Hindered by Hollywood
So, who benefits from the filming of movies in downtown Pittsburgh? Certainly not the small-business owners whose businesses are decimated during the time that movies film.
Without compensation, movie filming blocks off access to our places of business and limits foot traffic to our establishments. Of course, the city grants variances for sidewalk use, parking anywhere on the streets and closing streets and alleys used by small businesses for delivery.
I can only expect that the Pittsburgh Film Office is compensated in many ways. The film production company is subsidized via tax credits created and paid for through tax dollars — my and my business's and employees' tax dollars.
The public safety individuals are compensated and, of course, Haddad's is compensated for services it provides for movie crews, and the people employed to drive and work on the movies are compensated. All good for those people; they are working and deserve it.
Yet, my little restaurant and jazz club suffers with each movie filming in Pittsburgh, with little or no compensation.
I am working also, as are my servers and musicians. We earn on bodies in the seats.
When you make it difficult for our customers to get to us, we can't earn!
Elias P. Kazas
The writer owns and manages Mahoney's Restaurant and Little E's Jazz Club on Liberty Avenue.
Show commenting policy
TribLive commenting policy

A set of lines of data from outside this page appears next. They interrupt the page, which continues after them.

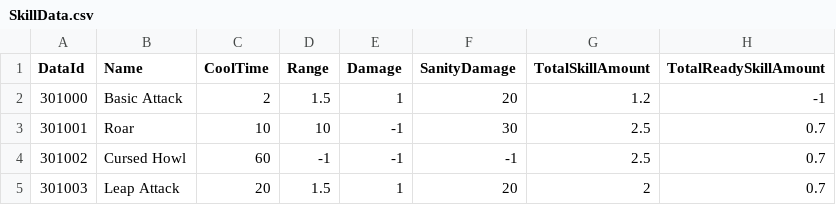
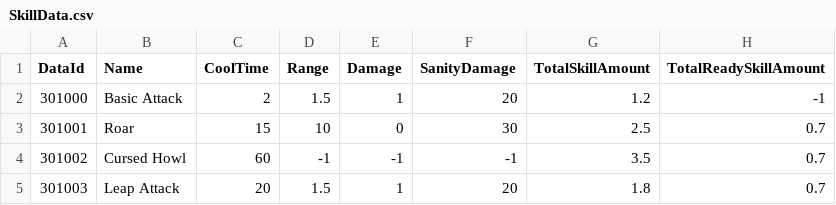
Before and after one commit to kookmin-sw/capstone-2024-10, a CSV file: Client/Assets/Resources/Datas/ExcelData/SkillData.csv, drawn as a sheet.

```diff
--- a/Client/Assets/Resources/Datas/ExcelData/SkillData.csv
+++ b/Client/Assets/Resources/Datas/ExcelData/SkillData.csv
@@ -2,4 +2,4 @@ DataId,Name,CoolTime,Range,Damage,SanityDamage,TotalSkillAmount,TotalReadySkillA
 301000,Basic Attack,2,1.5,1,20,1.2,-1
-301001,Roar,10,10,-1,30,2.5,0.7
-301002,Cursed Howl,60,-1,-1,-1,2.5,0.7
-301003,Leap Attack,20,1.5,1,20,2,0.7
+301001,Roar,15,10,0,30,2.5,0.7
+301002,Cursed Howl,60,-1,-1,-1,3.5,0.7
+301003,Leap Attack,20,1.5,1,20,1.8,0.7
```
Also changed, not shown: 20 other files.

You are solely responsible for your comments and by using TribLive.com you agree to our Terms of Service.
We moderate comments. Our goal is to provide substantive commentary for a general readership. By screening submissions, we provide a space where readers can share intelligent and informed commentary that enhances the quality of our news and information.
While most comments will be posted if they are on-topic and not abusive, moderating decisions are subjective. We will make them as carefully and consistently as we can. Because of the volume of reader comments, we cannot review individual moderation decisions with readers.
We value thoughtful comments representing a range of views that make their point quickly and politely. We make an effort to protect discussions from repeated comments either by the same reader or different readers.
We follow the same standards for taste as the daily newspaper. A few things we won't tolerate: personal attacks, obscenity, vulgarity, profanity (including expletives and letters followed by dashes), commercial promotion, impersonations, incoherence, proselytizing and SHOUTING. Don't include URLs to Web sites.
We do not edit comments. They are either approved or deleted. We reserve the right to edit a comment that is quoted or excerpted in an article. In this case, we may fix spelling and punctuation.
We welcome strong opinions and criticism of our work, but we don't want comments to become bogged down with discussions of our policies and we will moderate accordingly.
We appreciate it when readers and people quoted in articles or blog posts point out errors of fact or emphasis and will investigate all assertions. But these suggestions should be sent via e-mail. To avoid distracting other readers, we won't publish comments that suggest a correction. Instead, corrections will be made in a blog post or in an article.